*Requirement*
Among the entries, how many lines hold the word "html"? Respond with that number only.

*Provided records*

###

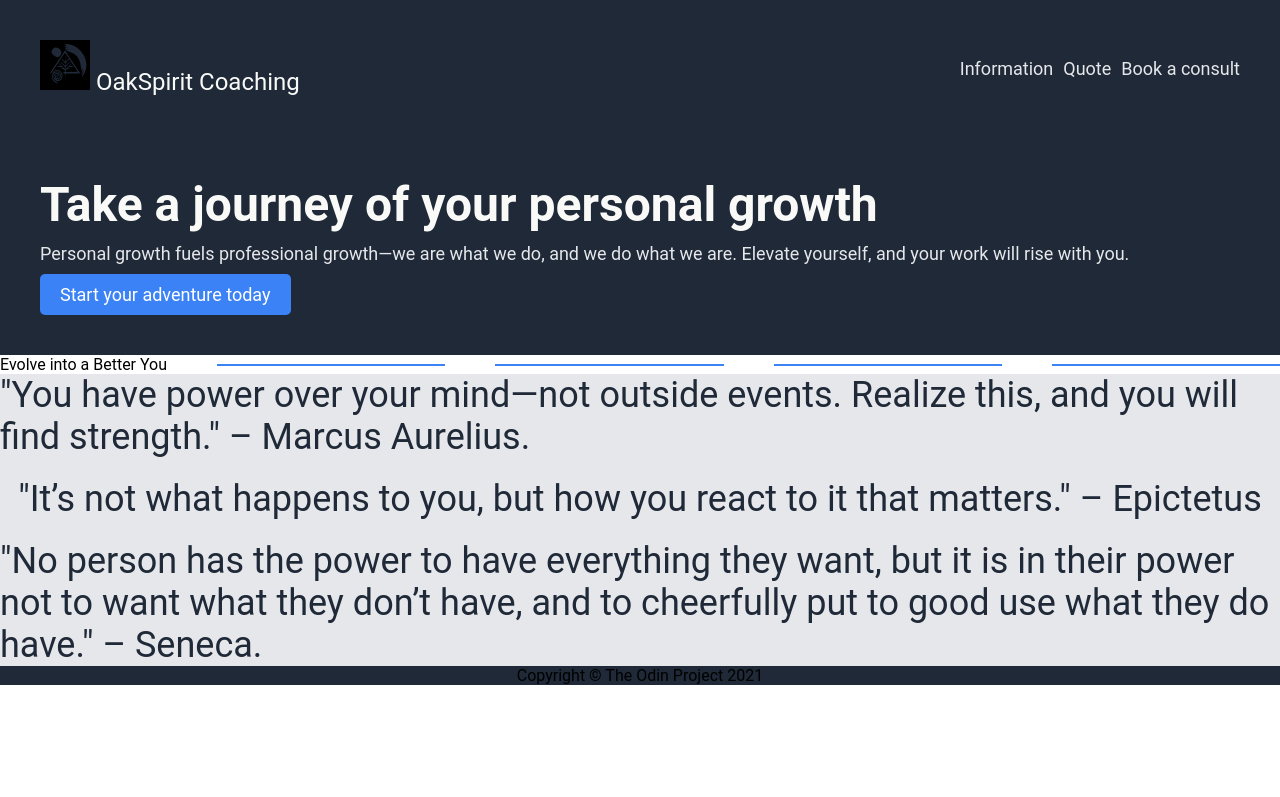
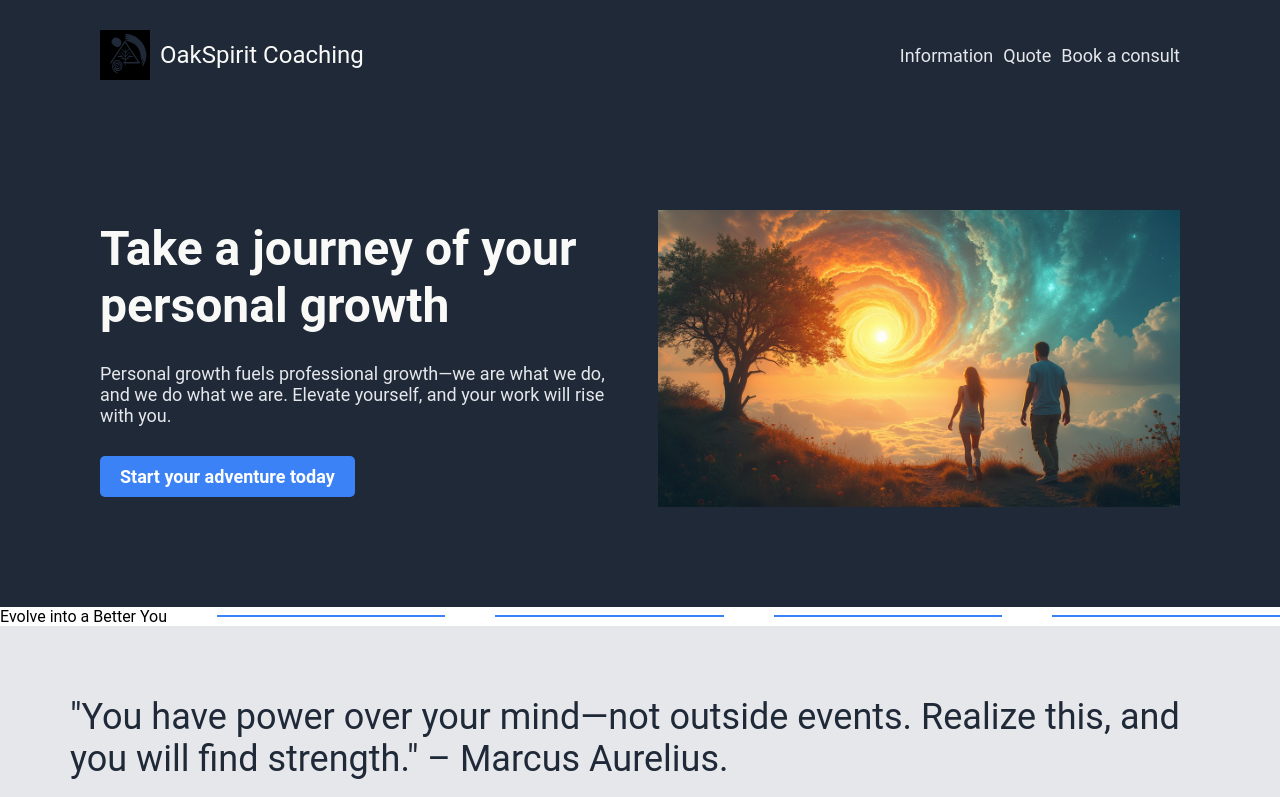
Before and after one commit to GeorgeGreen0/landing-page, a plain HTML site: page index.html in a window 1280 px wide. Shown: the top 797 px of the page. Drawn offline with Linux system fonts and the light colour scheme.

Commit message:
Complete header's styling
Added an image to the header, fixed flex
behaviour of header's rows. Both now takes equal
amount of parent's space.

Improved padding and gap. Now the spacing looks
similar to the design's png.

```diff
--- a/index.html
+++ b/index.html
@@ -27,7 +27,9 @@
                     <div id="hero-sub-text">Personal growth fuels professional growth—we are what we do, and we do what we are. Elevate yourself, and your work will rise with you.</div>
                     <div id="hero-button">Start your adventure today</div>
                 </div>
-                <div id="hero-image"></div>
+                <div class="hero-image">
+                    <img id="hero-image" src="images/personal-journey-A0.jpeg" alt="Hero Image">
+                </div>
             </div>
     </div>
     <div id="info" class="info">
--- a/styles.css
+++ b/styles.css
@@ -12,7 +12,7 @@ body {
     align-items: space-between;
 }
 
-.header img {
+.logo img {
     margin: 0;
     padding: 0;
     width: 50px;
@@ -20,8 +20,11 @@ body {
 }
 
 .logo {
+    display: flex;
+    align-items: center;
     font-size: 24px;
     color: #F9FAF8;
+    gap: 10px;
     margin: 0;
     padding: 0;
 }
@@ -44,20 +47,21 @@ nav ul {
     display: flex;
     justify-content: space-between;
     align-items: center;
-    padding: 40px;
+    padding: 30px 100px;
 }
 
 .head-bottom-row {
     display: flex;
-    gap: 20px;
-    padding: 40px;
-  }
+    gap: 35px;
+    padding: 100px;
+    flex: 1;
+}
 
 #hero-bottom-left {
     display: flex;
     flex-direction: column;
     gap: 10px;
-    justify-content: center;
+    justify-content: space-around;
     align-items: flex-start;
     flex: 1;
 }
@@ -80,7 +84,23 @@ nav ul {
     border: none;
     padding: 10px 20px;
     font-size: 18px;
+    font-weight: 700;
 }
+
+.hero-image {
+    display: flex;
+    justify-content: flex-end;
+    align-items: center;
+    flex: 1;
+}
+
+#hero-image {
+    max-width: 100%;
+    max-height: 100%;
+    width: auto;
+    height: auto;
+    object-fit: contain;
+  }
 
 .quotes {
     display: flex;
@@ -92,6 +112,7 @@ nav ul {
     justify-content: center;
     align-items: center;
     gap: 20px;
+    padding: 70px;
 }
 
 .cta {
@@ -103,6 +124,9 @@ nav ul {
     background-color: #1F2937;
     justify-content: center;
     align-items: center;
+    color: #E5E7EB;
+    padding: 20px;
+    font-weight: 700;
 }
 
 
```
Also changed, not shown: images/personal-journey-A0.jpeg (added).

###

*Exercise answer*
3